Top of Material provided

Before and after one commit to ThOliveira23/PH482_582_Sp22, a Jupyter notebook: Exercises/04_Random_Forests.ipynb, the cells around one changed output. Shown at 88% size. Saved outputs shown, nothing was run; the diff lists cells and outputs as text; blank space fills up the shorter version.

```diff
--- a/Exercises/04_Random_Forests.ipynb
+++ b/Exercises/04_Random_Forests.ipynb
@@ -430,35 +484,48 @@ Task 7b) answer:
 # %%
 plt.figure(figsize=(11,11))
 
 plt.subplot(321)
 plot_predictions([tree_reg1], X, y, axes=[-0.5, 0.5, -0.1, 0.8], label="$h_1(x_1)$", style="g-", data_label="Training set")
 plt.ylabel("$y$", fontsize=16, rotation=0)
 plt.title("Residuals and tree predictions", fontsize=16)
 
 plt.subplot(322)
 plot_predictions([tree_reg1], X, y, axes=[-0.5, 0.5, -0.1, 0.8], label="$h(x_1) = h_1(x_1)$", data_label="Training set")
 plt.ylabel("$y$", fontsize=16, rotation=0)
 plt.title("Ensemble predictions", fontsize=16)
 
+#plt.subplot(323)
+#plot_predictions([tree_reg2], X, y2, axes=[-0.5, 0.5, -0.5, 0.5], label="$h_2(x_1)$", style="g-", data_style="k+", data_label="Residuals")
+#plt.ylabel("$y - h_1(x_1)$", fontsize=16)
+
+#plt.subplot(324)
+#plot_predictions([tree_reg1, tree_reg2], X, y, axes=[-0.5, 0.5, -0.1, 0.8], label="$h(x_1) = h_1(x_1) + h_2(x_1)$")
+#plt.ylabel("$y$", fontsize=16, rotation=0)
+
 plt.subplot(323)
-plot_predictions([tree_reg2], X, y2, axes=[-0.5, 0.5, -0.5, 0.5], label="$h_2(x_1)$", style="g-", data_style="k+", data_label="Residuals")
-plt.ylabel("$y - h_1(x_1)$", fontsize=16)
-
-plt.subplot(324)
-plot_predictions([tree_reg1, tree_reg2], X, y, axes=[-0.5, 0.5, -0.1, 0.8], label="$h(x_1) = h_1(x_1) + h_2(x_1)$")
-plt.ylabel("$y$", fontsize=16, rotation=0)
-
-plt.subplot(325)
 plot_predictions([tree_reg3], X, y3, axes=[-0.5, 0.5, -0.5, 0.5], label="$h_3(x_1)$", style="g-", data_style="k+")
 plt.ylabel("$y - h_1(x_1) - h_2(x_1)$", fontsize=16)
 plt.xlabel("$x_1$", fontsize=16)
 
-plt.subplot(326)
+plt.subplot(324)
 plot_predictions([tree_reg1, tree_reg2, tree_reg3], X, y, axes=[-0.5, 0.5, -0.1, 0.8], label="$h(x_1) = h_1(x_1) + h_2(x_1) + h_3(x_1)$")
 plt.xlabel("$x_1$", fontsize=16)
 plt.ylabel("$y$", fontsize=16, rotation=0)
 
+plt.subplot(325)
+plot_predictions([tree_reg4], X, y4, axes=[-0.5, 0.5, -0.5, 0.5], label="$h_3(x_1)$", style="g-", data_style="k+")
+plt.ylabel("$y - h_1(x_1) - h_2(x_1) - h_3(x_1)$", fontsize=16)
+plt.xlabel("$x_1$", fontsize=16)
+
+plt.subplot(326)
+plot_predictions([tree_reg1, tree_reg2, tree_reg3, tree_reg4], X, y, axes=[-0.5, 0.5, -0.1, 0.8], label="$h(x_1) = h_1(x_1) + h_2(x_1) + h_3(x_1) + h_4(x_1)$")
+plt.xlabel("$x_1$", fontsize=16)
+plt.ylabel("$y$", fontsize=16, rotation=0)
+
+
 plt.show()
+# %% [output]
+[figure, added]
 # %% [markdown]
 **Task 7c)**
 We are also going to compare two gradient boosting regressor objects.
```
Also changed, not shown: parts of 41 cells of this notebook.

Bottom of Material provided
Top of Material provided

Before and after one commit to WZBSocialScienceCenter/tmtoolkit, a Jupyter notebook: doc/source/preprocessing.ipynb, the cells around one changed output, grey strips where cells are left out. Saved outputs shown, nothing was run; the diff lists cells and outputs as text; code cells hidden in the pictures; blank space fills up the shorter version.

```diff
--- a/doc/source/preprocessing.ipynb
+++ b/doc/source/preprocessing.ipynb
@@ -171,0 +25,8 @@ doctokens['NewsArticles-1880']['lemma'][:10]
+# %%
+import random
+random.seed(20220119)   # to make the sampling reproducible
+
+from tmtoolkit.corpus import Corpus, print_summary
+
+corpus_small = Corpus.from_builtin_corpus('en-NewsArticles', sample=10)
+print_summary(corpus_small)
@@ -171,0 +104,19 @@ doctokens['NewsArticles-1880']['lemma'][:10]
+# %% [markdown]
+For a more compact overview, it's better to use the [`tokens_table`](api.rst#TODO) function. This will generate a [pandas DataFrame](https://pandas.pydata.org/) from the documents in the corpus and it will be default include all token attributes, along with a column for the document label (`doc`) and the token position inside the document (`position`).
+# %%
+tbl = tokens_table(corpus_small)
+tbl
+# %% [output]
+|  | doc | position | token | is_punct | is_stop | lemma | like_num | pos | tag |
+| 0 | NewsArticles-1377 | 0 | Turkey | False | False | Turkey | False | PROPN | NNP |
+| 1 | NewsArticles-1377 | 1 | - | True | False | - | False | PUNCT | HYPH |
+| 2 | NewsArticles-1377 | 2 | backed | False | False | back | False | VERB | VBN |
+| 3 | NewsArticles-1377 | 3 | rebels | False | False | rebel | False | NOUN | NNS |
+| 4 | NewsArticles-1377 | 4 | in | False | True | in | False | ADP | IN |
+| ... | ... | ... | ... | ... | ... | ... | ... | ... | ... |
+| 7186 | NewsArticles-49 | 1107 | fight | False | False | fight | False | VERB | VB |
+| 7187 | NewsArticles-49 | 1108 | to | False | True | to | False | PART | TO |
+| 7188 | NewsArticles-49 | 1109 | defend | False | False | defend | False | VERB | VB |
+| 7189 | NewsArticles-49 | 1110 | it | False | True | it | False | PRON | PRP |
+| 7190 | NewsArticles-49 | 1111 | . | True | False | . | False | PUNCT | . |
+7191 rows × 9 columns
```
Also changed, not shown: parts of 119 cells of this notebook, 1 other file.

Bottom of Material provided

_Exercise directions_.
Read the data above. Pull out each line in which the string "VERB" appears.

_Response to the exercise_.
+| 2 | NewsArticles-1377 | 2 | backed | False | False | back | False | VERB | VBN |
+| 7186 | NewsArticles-49 | 1107 | fight | False | False | fight | False | VERB | VB |
+| 7188 | NewsArticles-49 | 1109 | defend | False | False | defend | False | VERB | VB |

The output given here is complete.